The Effect of Long-Term Treatment of Overactive Bladder on Self Esteem and Depression; Results from a One Year Prospective Study


Introduction and Objectives: The loss of self-esteem and depressive symptoms have been previously reported in women with urinary incontinence. Low self-esteem and depression can have a profound effect on quality of life. The incidence of depression in the United Kingdom is estimated between 20 to 25% of women. Self-esteem, defined as the "belief and confidence in one’s own ability and value" is distinct from well being, confidence, and depression. Self-esteem and depression influence health-seeking and coping behaviours and perception of illness and treatment compliance, which are important factors in the successful management of lower urinary tract dysfunction. The objective of this study was to determine whether or not treatment of overactive bladder (OAB) was associated with improvement in self-esteem and depression in women, using validated questionnaires.

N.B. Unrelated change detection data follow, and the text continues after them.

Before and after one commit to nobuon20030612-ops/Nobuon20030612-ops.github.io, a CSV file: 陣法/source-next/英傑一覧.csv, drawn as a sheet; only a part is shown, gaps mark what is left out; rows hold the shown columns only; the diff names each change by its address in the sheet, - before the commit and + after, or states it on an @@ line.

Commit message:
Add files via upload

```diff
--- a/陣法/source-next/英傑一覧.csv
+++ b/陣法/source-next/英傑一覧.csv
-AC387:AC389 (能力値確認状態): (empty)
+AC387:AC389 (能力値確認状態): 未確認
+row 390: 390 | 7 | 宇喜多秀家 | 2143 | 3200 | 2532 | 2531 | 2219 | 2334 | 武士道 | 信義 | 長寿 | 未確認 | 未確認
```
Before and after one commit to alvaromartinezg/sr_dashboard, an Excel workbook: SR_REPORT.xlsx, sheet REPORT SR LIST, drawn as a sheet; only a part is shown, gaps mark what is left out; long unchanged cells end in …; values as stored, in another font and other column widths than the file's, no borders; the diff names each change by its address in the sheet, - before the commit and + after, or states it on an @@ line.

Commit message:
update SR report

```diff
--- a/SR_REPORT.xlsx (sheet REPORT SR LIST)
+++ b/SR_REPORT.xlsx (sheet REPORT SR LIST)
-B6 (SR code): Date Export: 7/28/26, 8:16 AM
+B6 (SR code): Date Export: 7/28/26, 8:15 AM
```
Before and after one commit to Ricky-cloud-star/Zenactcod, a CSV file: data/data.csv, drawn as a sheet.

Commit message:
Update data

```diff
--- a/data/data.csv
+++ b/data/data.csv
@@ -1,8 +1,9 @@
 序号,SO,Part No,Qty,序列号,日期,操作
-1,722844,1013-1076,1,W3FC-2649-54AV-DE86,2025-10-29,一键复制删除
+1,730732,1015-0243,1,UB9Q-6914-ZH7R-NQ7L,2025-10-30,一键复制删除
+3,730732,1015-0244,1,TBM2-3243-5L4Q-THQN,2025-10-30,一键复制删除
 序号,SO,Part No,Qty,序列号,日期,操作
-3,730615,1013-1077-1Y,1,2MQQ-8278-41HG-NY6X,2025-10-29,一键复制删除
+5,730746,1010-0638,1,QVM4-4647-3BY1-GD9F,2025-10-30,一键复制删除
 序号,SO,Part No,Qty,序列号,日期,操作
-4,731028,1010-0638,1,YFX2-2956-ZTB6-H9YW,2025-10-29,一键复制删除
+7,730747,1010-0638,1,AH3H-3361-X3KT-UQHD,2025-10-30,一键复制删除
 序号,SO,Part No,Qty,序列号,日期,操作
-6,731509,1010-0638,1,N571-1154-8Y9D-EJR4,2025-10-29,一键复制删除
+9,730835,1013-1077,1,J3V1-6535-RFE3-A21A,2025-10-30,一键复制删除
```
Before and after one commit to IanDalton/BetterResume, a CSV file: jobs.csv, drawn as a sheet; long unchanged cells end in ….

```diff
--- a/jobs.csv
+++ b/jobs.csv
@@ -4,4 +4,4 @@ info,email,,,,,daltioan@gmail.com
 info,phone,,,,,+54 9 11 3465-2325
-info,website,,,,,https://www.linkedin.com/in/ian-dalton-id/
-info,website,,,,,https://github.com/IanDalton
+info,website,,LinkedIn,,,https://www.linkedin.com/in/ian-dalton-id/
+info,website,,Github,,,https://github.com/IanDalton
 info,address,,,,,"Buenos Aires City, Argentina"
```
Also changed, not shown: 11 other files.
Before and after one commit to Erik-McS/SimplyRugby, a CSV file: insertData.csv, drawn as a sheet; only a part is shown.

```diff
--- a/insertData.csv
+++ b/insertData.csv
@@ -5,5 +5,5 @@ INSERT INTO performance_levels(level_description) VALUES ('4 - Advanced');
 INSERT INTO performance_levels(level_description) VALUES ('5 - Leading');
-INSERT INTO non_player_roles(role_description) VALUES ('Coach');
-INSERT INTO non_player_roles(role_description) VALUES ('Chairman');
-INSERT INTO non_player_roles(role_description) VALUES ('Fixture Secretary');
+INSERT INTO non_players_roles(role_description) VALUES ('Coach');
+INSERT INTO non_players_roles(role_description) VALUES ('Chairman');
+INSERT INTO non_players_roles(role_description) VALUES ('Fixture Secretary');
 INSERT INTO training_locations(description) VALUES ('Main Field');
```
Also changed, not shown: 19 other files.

Methods: Women referred from primary care with symptoms of OAB participating in a 1-year prospective follow-up study of conservative treatment for OAB were recruited from 2 urogynaecology tertiary referral centers. Treatment included information about lifestyle modification, bladder retraining, pelvic floor exercises, and antimuscarinic medication. Patients were assessed at baseline and 12 months. Participants were asked to complete a series of validated questionnaires at both visits; the Hospital Anxiety and Depression Scale (HADS), the Rosenberg Self-esteem Scale (SES), and the Kings Health Questionnaire (KHQ). The HADS is a 14-item screening questionnaire for clinical anxiety and depression. The SES is a 10-item questionnaire scored on a 4-point Likert scale. The SES is marked on a continuous scale whereby a greater score indicates greater self-esteem. The KHQ is a 9-domain quality of life questionnaire that has been used extensively for the assessment of lower urinary tract dysfunction. Statistical analysis was performed using paired t test calculations on SPSS version 15. This study was granted ethical approval by the local research and ethics committee, and all patients gave written informed consent.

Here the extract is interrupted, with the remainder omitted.